## drivers are not interested in maths formulas

Posted in Kids, pictures, Statistics, Travel, Wines with tags , , , , , , , on January 1, 2018 by xi'an

An appalling discussion on the French public radio (France Inter) this morning about reducing the average speed on bidirectional roads from 90 km/h to 80 km/h, when the representative of “40 millions d’automobilistes”, a driver lobby with a few hundred thousands members, called the chain to protest against this potential move by the Macron government. With arguments ranging from being unjust for the rural parts of the country [the reduction in speed adds seven minutes per hour!], to predicting the regulation to be ignored by most drivers, to a lack of democracy [as if driving a car was a fundamental right! What’s next?! The right to bear arms?!], and finally to denying arguments based on econometric models [dismissed as “maths formulas”], like Nilsson’s.

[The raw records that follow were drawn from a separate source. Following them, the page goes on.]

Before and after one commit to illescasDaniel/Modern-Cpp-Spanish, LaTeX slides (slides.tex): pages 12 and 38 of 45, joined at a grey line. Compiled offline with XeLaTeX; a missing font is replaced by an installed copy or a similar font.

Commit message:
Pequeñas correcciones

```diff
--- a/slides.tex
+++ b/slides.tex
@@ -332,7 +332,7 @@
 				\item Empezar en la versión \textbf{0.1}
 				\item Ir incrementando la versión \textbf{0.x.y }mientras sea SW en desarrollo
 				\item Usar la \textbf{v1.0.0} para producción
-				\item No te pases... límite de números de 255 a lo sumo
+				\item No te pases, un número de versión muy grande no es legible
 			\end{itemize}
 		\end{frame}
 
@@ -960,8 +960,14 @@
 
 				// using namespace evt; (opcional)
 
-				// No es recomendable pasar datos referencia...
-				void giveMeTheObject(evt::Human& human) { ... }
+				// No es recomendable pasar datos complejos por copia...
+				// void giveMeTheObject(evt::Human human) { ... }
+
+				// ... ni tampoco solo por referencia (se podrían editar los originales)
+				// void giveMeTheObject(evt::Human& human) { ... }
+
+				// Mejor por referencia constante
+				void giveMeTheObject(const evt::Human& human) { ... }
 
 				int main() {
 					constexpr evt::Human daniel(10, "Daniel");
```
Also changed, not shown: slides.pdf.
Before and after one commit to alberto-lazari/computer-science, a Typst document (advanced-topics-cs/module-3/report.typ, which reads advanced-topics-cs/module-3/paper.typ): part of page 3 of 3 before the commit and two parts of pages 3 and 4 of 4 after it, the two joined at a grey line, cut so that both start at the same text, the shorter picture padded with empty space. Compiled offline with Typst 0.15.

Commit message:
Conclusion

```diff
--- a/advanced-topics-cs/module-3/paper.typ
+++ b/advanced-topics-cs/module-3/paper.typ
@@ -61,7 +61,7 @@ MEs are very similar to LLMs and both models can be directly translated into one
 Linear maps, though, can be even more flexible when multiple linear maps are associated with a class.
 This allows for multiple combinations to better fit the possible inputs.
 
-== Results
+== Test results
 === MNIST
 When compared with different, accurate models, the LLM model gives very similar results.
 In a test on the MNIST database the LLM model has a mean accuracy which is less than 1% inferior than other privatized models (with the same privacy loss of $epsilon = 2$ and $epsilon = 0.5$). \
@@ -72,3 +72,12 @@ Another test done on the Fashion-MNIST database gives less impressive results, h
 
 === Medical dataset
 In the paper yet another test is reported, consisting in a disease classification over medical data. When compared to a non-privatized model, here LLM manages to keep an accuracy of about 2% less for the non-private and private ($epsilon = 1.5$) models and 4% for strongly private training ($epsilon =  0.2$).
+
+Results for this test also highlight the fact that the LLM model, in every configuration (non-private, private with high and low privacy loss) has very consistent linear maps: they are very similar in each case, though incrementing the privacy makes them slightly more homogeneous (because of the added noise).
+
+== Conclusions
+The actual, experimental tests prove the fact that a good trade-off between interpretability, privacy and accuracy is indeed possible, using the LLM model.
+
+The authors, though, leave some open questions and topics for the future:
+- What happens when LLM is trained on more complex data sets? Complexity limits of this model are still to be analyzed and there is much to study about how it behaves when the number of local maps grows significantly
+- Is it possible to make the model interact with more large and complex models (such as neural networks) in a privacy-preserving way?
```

## non-identifiability in Venezia

Posted in Books, pictures, Statistics, Travel, University life with tags , , , , , , , , , on November 2, 2016 by xi'an

Last Wednesday, I attended a seminar by T. Kitagawa at the economics seminar of the University Ca’ Foscari, in Venice, which was about (uncertain) identifiability and a sort of meta-Bayesian approach to the problem. Just to give an intuition about the setting, a toy example is a simultaneous equation model Ax=ξ, where x and ξ are two-dimensional vectors, ξ being a standard bivariate Normal noise. In that case, A is not completely identifiable. The argument in the talk (and the paper) is that the common Bayesian answer that sets a prior on the non-identifiable part (which is an orthogonal matrix in the current setting) is debatable as it impacts inference on the non-identifiable parts, even in the long run. Which seems fine from my viewpoint. The authors propose to instead consider the range of possible priors that are compatible with the set restrictions on the non-identifiable parts and to introduce a mixture between a regular prior on the whole parameter A and this collection of priors, which can be seen as a set-valued prior although this does not fit within the Bayesian framework in my opinion. Once this mixture is constructed, a formal posterior weight on the regular prior can be derived. As well as a range of posterior values for all quantities of interest. While this approach connects with imprecise probabilities à la Walley (?) and links with robust Bayesian studies of the 1980’s, I always have difficulties with the global setting of such models, which do not come under criticism while being inadequate. (Of course, there are many more things I do not understand in econometrics!)

## Assistant Professor position @ WU

Posted in Mountains, Statistics, Travel, University life, Wines with tags , , , , , , , on August 15, 2016 by xi'an

There is an opening for an assistant professor non-tenure position in Vienna, WU, in Sylvia Früwirth-Schnatter’s group. With deadline September 7, 2016. The requested profile is

– PhD in applied mathematics or in statistics with a strong mathematical background
– Enthusiastic interest in research in Bayesian statistics, exemplified through publications in international journals in topics including, but not limited to, Bayesian non-parametric methods, Bayesian inference for high-dimensional and complex data, Bayesian time series analysis and state space modelling, efficient Markov chain Monte Carlo methods
– Interest in applications in economics, finance, and business
– Excellent programming skills (e.g. in R or Matlab)
– German language skills are not a prerequisite

Here are the details for those interested in this exciting opportunity!